University of Massachusetts Amherst
Apples are the iconic locally grown fruit in New England and New York (NE/NY). In 2014, there were 50,830 acres of apple (10,830 NE; 40,000 NY) producing a crop valued at $311 million ($71 NE; $240 NY), though the value of direct sales is probably significantly underestimated. This represents approximately 16% of apple acreage and 10% of apple value in the US. Apple growers in NE/NY adopted Integrated Pest Management (IPM) early and broadly.
Apple (Malus domestica Borkh.)
H.J. Larsen, Bugwood.org
Growers want timely and accurate pest management information to better inform their IPM decision-making. While UMass, Cornell and UMaine have established expertise developing and deploying web-based DSS’s for apple IPM, to this point these systems have largely focused on weather and model-related treatment rules. Actual pest and disease monitoring information coordinated across the region is lacking. Adding first observation and other monitoring information, particularly for insects, to existing DSS’s would help growers make better decisions, potentially decreasing pesticide use and improving fruit quality.
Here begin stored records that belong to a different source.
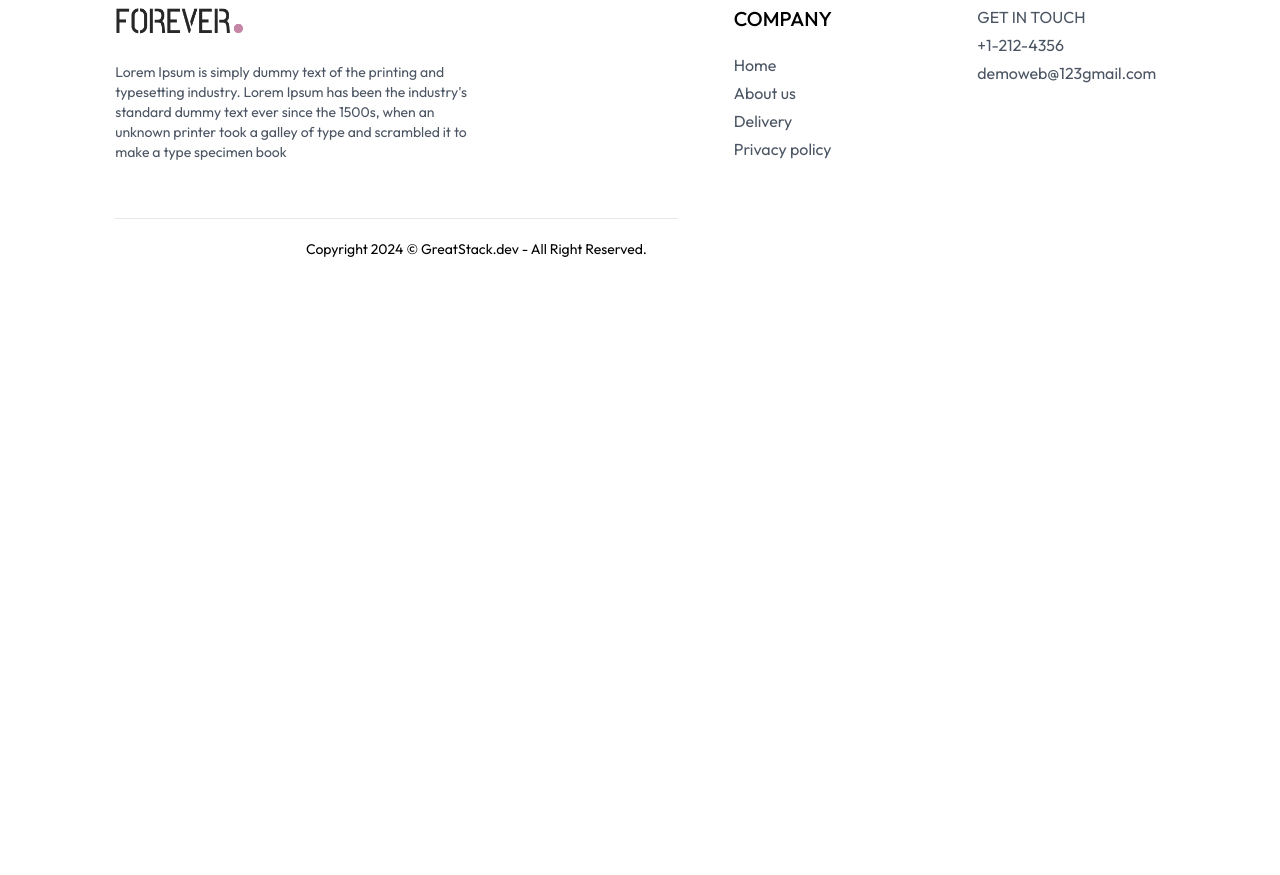
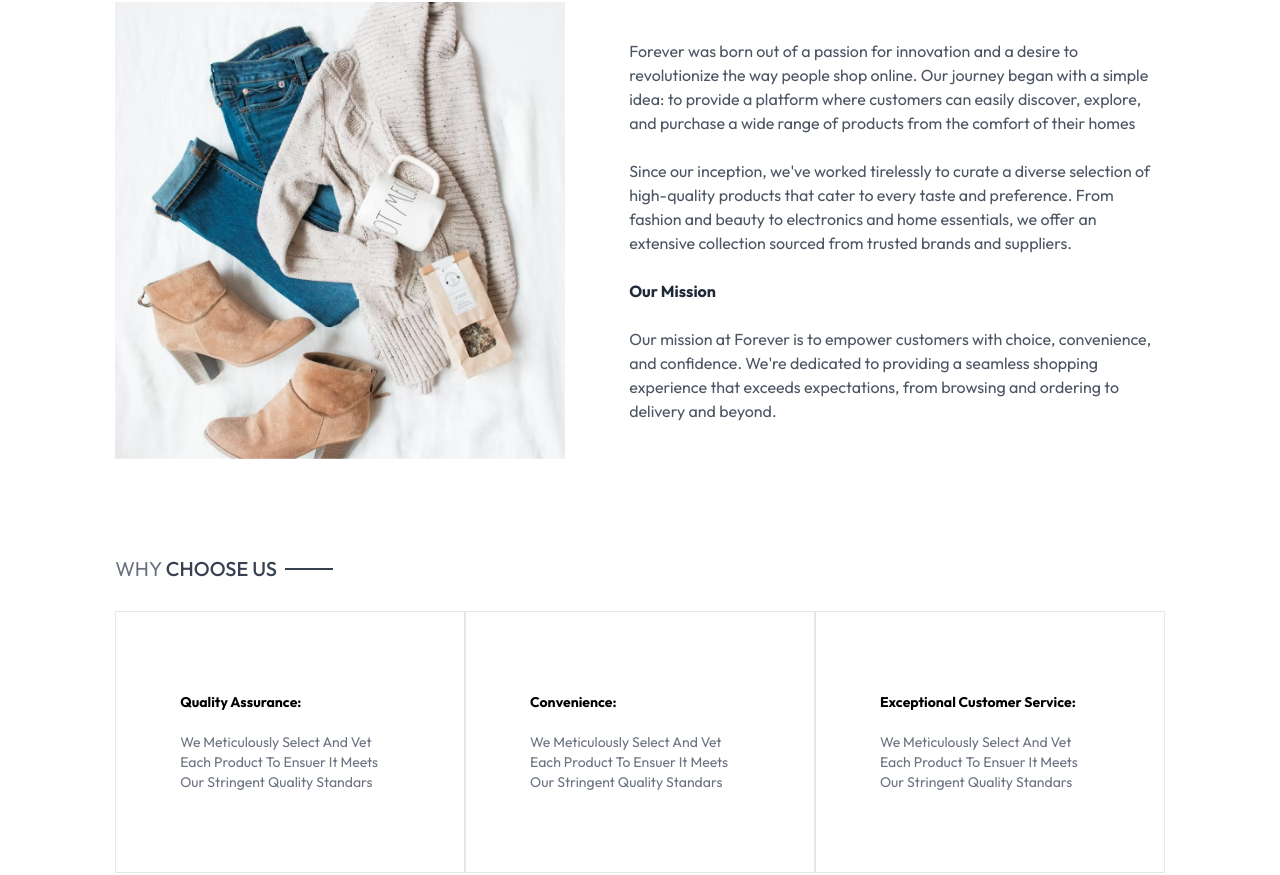
Before and after one commit to shreysingh-singh/FOREVER_ECOMMER_APP, a React (Vite) app in the folder frontend/: page /about in a window 1280 px wide. Shown: the part 236-1111 px from the top of the page. Before the commit the page ends 800 px from the top, so only its background shows below. Built offline with nearby package versions, Linux system fonts and the light colour scheme.

Commit message:
_15_Contact_US_Page

```diff
--- a/frontend/src/pages/About.jsx
+++ b/frontend/src/pages/About.jsx
@@ -1,11 +1,70 @@
 import React from 'react'
+import Tittle from '../components/Tittle'
+import { assets } from '../assets/assets'
+import NewsLetterBox from '../components/NewsLetterBox';
 
 function About() {
   return (
     <div>
+      <div className="text-2xl text-center pt-8 border-t">
+        <Tittle text1={"ABOUT"} text2={"US"} />
+      </div>
 
+      <div className="flex flex-col my-20 md:flex-row gap-16">
+        <img className="w-full md:max-w-[450px]" src={assets.about_img} />
+        <div className="flex flex-col justify-center gap-6  md:w-2/4 text-gray-600">
+          <p>
+            Forever was born out of a passion for innovation and a desire to
+            revolutionize the way people shop online. Our journey began with a
+            simple idea: to provide a platform where customers can easily
+            discover, explore, and purchase a wide range of products from the
+            comfort of their homes
+          </p>
+          <p>
+            Since our inception, we've worked tirelessly to curate a diverse
+            selection of high-quality products that cater to every taste and
+            preference. From fashion and beauty to electronics and home
+            essentials, we offer an extensive collection sourced from trusted
+            brands and suppliers.
+          </p>
+          <b className="text-gray-800">Our Mission</b>
+          <p>
+            Our mission at Forever is to empower customers with choice,
+            convenience, and confidence. We're dedicated to providing a seamless
+            shopping experience that exceeds expectations, from browsing and
+            ordering to delivery and beyond.
+          </p>
+        </div>
+      </div>
+      <div className="text-xl py-4">
+        <Tittle text1={"WHY"} text2={"CHOOSE US"} />
+      </div>
+      <div className="flex flex-col md:flex-row text-sm mb-20">
+        <div className="border px-10 md:px-16 py-8 sm:py-20 flex flex-col gap-5">
+          <b>Quality Assurance:</b>
+          <p className="text-gray-500">
+            We Meticulously Select And Vet Each Product To Ensuer It Meets Our
+            Stringent Quality Standars
+          </p>
+        </div>
+        <div className="border px-10 md:px-16 py-8 sm:py-20 flex flex-col gap-5">
+          <b>Convenience:</b>
+          <p className="text-gray-500">
+            We Meticulously Select And Vet Each Product To Ensuer It Meets Our
+            Stringent Quality Standars
+          </p>
+        </div>
+        <div className="border px-10 md:px-16 py-8 sm:py-20 flex flex-col gap-5">
+          <b>Exceptional Customer Service:</b>
+          <p className="text-gray-500">
+            We Meticulously Select And Vet Each Product To Ensuer It Meets Our
+            Stringent Quality Standars
+          </p>
+        </div>
+      </div>
+      <NewsLetterBox />
     </div>
-  )
+  );
 }
 
 export default About
--- a/frontend/src/pages/Contact.jsx
+++ b/frontend/src/pages/Contact.jsx
@@ -1,11 +1,46 @@
 import React from 'react'
+import { assets } from '../assets/assets';
+import Tittle from '../components/Tittle';
+import NewsLetterBox from '../components/NewsLetterBox';
 
 function Contact() {
   return (
     <div>
+      <div className="text-2xl text-center pt-10 border-t">
+        <Tittle text1={"CONTACT"} text2={"US"} />
+      </div>
 
+      <div className="my-10 flex flex-col justify-center  md:flex-row gap-10 mb-28">
+        <img
+          src={assets.contact_img}
+          alt=""
+          className="w-full md:max-w-[480px]"
+        />
+        <div className="flex flex-col justify-center items-start gap-6">
+          <p className="font-semibold text-xl text-gray-600">OUR STORE</p>
+          <p className="text-gray-500">
+            54709 Willms Station <br />
+            Suite 350, Washington, USA
+          </p>
+          <p className="text-gray-500">
+            Tel: (415) 555‑0132 <br />
+            Email: greatstackdev@gmail.com
+          </p>
+          <p className="font-semibold text-xl text-gray-600">
+            CAREERS AT FOREVERE
+          </p>
+          <p className="text-gray-500">
+            Learn more about our teams and job openings.
+          </p>
+          <button className="border border-black px-8 py-4 text-sm hover:bg-black hover:text-white transition-all duration-500">
+            Explore Jobs
+          </button>
+        </div>
+      </div>
+
+      <NewsLetterBox />
     </div>
-  )
+  );
 }
 
 export default Contact
```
The region faces significant pest management challenges with both invasive pests such as BMSB, as well as long-established insect and disease problems. Fungicide use has been slowly increasing, the result of fungicide resistance. At the same time, consumer concerns and regulations are leading to phasing out widely used insecticides (e.g. organophosphates, neonicotinoids) and the fruit thinning chemical carbaryl. Climate change has made weather more variable, and made dated, empirically based pest management models less reliable. Apple growers in NE/NY are faced with increasingly difficult IPM decisions, and with narrowing profit margins are increasingly averse to the risk of any pest damage.
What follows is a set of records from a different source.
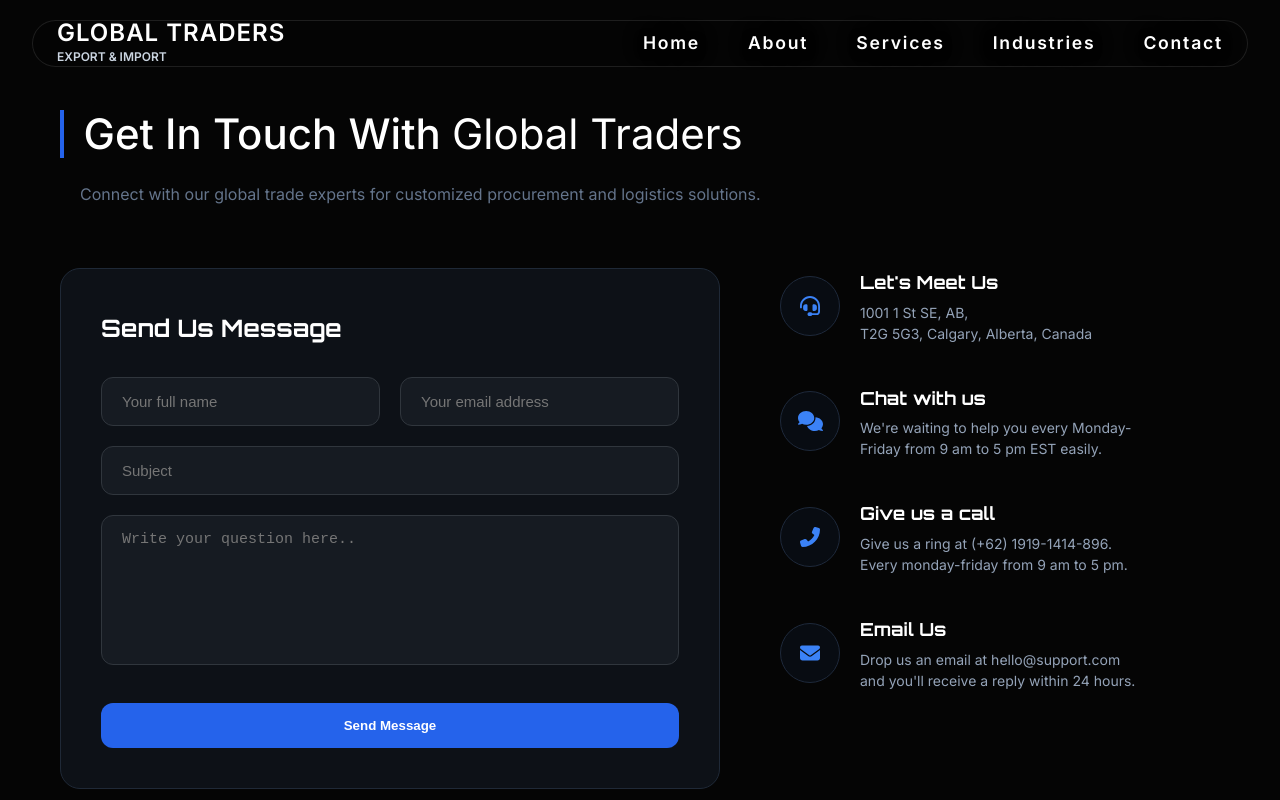
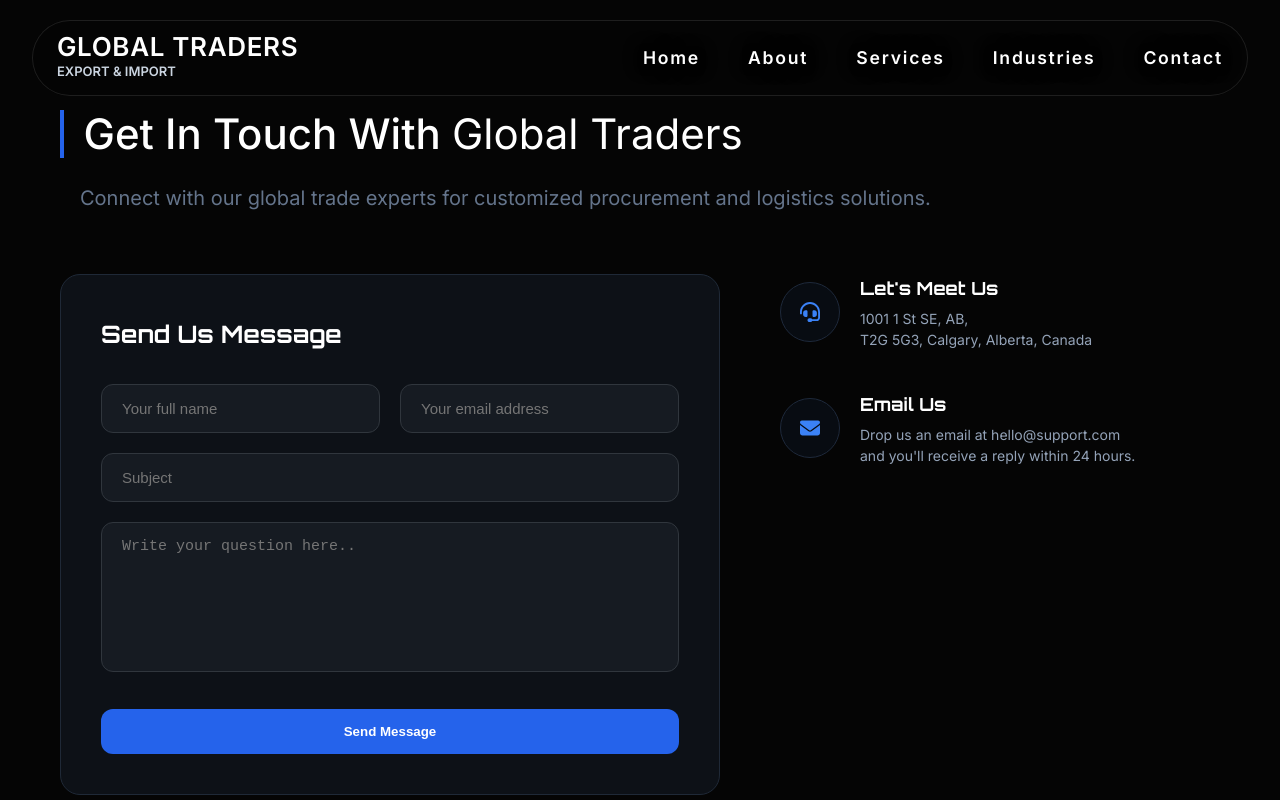
Before and after one commit to gangasunil049/global-traders, a website built with Vite: page contact.html in a window 1280 px wide. Shown: the top 800 px of the page. Built offline with nearby package versions, Linux system fonts and the light colour scheme.

Commit message:
changes made

```diff
--- a/contact.html
+++ b/contact.html
@@ -48,7 +48,7 @@
             color: #64748b;
             margin-top: 15px;
             margin-left: 20px;
-            font-size: 16px;
+            font-size: 20px;
         }
 
         .zaash-layout {
@@ -181,8 +181,8 @@
     <header id="header" class="fixed top-0 left-0 w-full z-50 bg-[#05070a]/80 backdrop-blur-md transition-all duration-300 scrolled">
         <nav class="w-full max-w-[1400px] mx-auto px-6 md:px-8 py-8 flex justify-between items-center">
             <div class="logo flex flex-col justify-center text-white" style="font-family: 'Inter', sans-serif;">
-                <span style="font-size: 24px; font-weight: 700; letter-spacing: 1px; line-height: 1; text-transform: uppercase;">GLOBAL TRADERS</span>
-                <span style="font-size: 12px; letter-spacing: normal; margin-top: 2px; font-weight: 600; text-transform: uppercase; color: #cbd5e1;">Export & Import</span>
+                <span style="font-size: 40px; font-weight: 700; letter-spacing: 1px; line-height: 1; text-transform: uppercase;">GLOBAL TRADERS</span>
+                <span style="font-size: 20px; letter-spacing: normal; margin-top: 2px; font-weight: 600; text-transform: uppercase; color: #cbd5e1;">Export & Import</span>
             </div>
             <button id="menu-toggle" class="mobile-menu-btn">
                 <i class="fas fa-bars"></i>
@@ -230,28 +230,6 @@
                     <div>
                         <h3 class="zaash-item-title">Let's Meet Us</h3>
                         <p class="zaash-item-text">1001 1 St SE, AB,<br>T2G 5G3, Calgary, Alberta, Canada</p>
-                    </div>
-                </div>
-
-                <!-- Chat with us -->
-                <div class="zaash-contact-item">
-                    <div class="zaash-icon-circle">
-                        <i class="fas fa-comments"></i>
-                    </div>
-                    <div>
-                        <h3 class="zaash-item-title">Chat with us</h3>
-                        <p class="zaash-item-text">We're waiting to help you every Monday-<br>Friday from 9 am to 5 pm EST easily.</p>
-                    </div>
-                </div>
-
-                <!-- Give us a call -->
-                <div class="zaash-contact-item">
-                    <div class="zaash-icon-circle">
-                        <i class="fas fa-phone-alt"></i>
-                    </div>
-                    <div>
-                        <h3 class="zaash-item-title">Give us a call</h3>
-                        <p class="zaash-item-text">Give us a ring at (+62) 1919-1414-896.<br>Every monday-friday from 9 am to 5 pm.</p>
                     </div>
                 </div>
 
@@ -309,7 +287,7 @@
                 </div>
 
                 <!-- Footer Bottom -->
-                <div style="margin-top: 60px; padding-top: 30px; border-top: 1px solid rgba(255,255,255,0.05); display: flex; flex-wrap: wrap; justify-content: space-between; align-items: center; gap: 20px; color: #64748b; font-size: 12px;">
+                <div style="margin-top: 60px; padding-top: 30px; border-top: 1px solid rgba(255,255,255,0.05); display: flex; flex-wrap: wrap; justify-content: space-between; align-items: center; gap: 20px; color: #64748b; font-size: 20px;">
                     <p>&copy; 2018 Global Traders. All rights reserved.</p>
                     <div style="display: flex; gap: 30px;">
                         <a href="#" style="color: inherit; text-decoration: none;">Privacy Policy</a>
--- a/main.js
+++ b/main.js
@@ -71,13 +71,13 @@ function initAnimations() {
         gsap.to(el, {
             scrollTrigger: {
                 trigger: el,
-                start: 'top 85%',
+                start: 'top 92%',
                 toggleActions: 'play none none none'
             },
             opacity: 1,
             y: 0,
-            duration: 1.2,
-            ease: 'power3.out'
+            duration: 0.7,
+            ease: 'power2.out'
         });
     });
 
--- a/style.css
+++ b/style.css
@@ -78,13 +78,14 @@ header.scrolled {
 }
 
 header:not(.scrolled) .logo {
-  transform: translateY(10px) scale(1.1);
+  transform: translateY(45px);
   transform-origin: left center;
   transition: all 0.4s cubic-bezier(0.4, 0, 0.2, 1);
 }
 
 header.scrolled .logo {
-  transform: translate(0, 0) scale(1);
+  transform: translate(0, 0) scale(0.65);
+  transform-origin: left center;
   transition: all 0.4s cubic-bezier(0.4, 0, 0.2, 1);
 }
 
```
Also changed, not shown: index.html (+3 -3 lines), industries.html (+3 -3 lines), services.html (+3 -3 lines).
Conotrachelus nenuphar) (Herbst, 1797)
E. Levine, The Ohio State University, Bugwood.org